# Problem to work on
Make an exact copy of all the data, pictures excluded.

# Exercise data
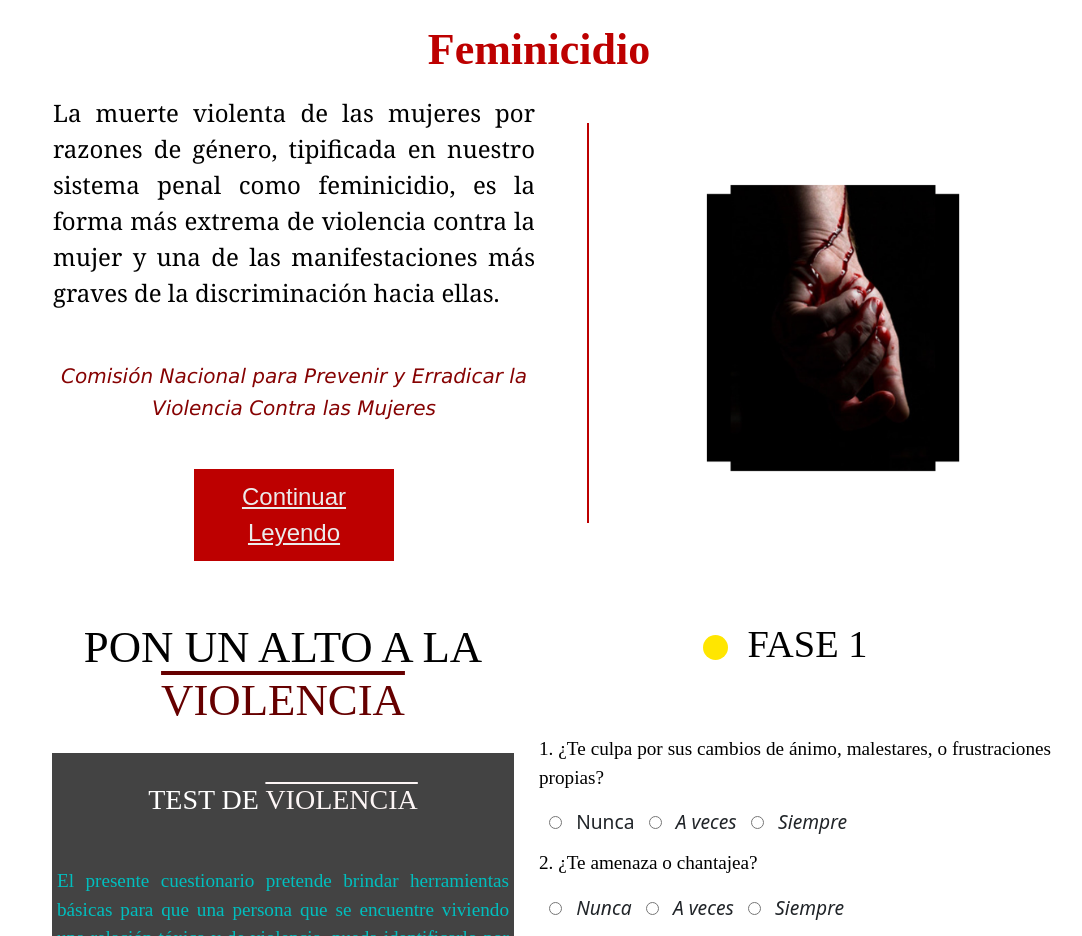
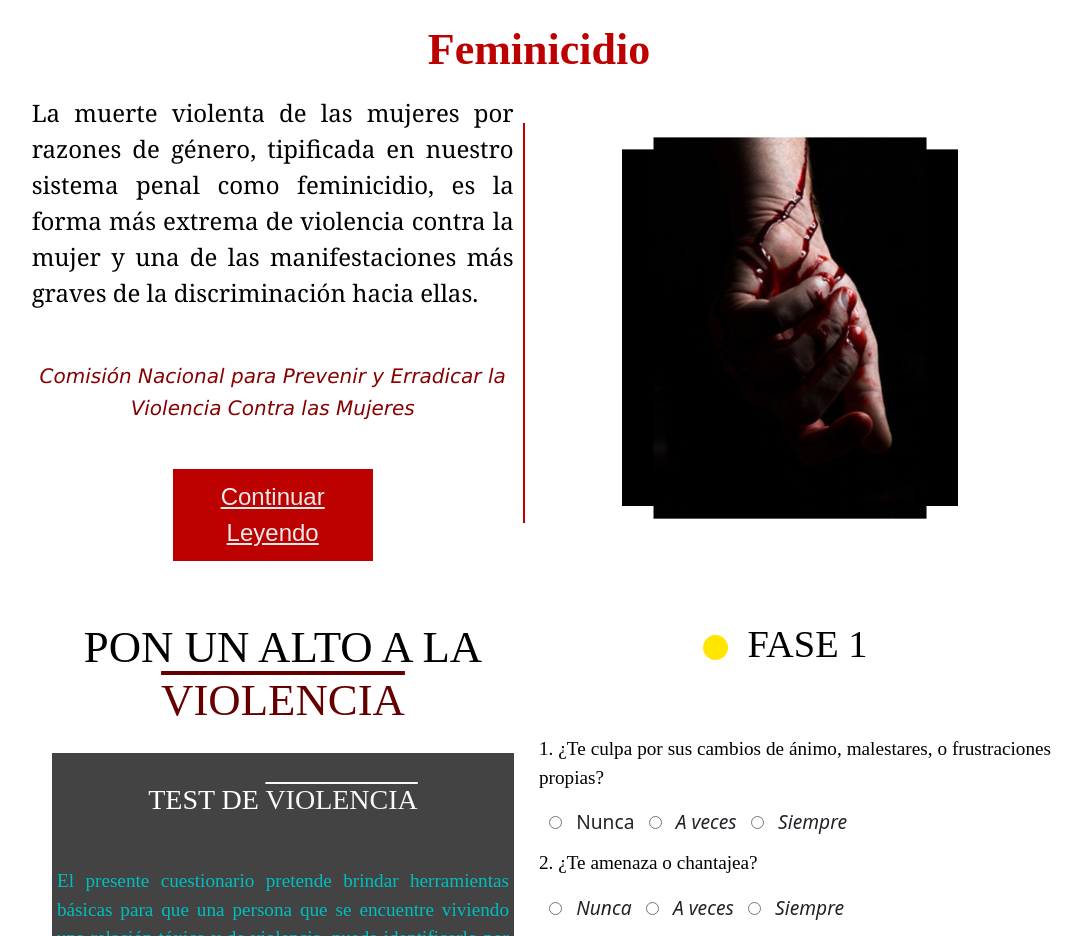
Before and after one commit to Lorena4939/Lorena4939-MWT1A7_LGAMVLV, a plain HTML site: page index.html in a window 1280 px wide. Shown: the part 3340-4276 px from the top of the page, without its empty margins (101-1183 px from the left). Drawn offline with nearby package versions, Linux system fonts and the light colour scheme; a web font is replaced by a local one.

Commit message:
Update style.css

```diff
--- a/css/style.css
+++ b/css/style.css
@@ -387,7 +387,7 @@ body {
 .img-parrafo-fem {
     width: auto;
     height: auto;
-    max-width: 30vmax;
+    max-width: 40vmax;
 }
 
 .img-carusel {
```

# Output for this exercise
Before and after one commit to Lorena4939/Lorena4939-MWT1A7_LGAMVLV, a plain HTML site: page index.html in a window 1280 px wide. Shown: the part 3340-4276 px from the top of the page, without its empty margins (101-1183 px from the left). Drawn offline with nearby package versions, Linux system fonts and the light colour scheme; a web font is replaced by a local one.

Commit message:
Update style.css

```diff
--- a/css/style.css
+++ b/css/style.css
@@ -387,7 +387,7 @@ body {
 .img-parrafo-fem {
     width: auto;
     height: auto;
-    max-width: 30vmax;
+    max-width: 40vmax;
 }
 
 .img-carusel {
```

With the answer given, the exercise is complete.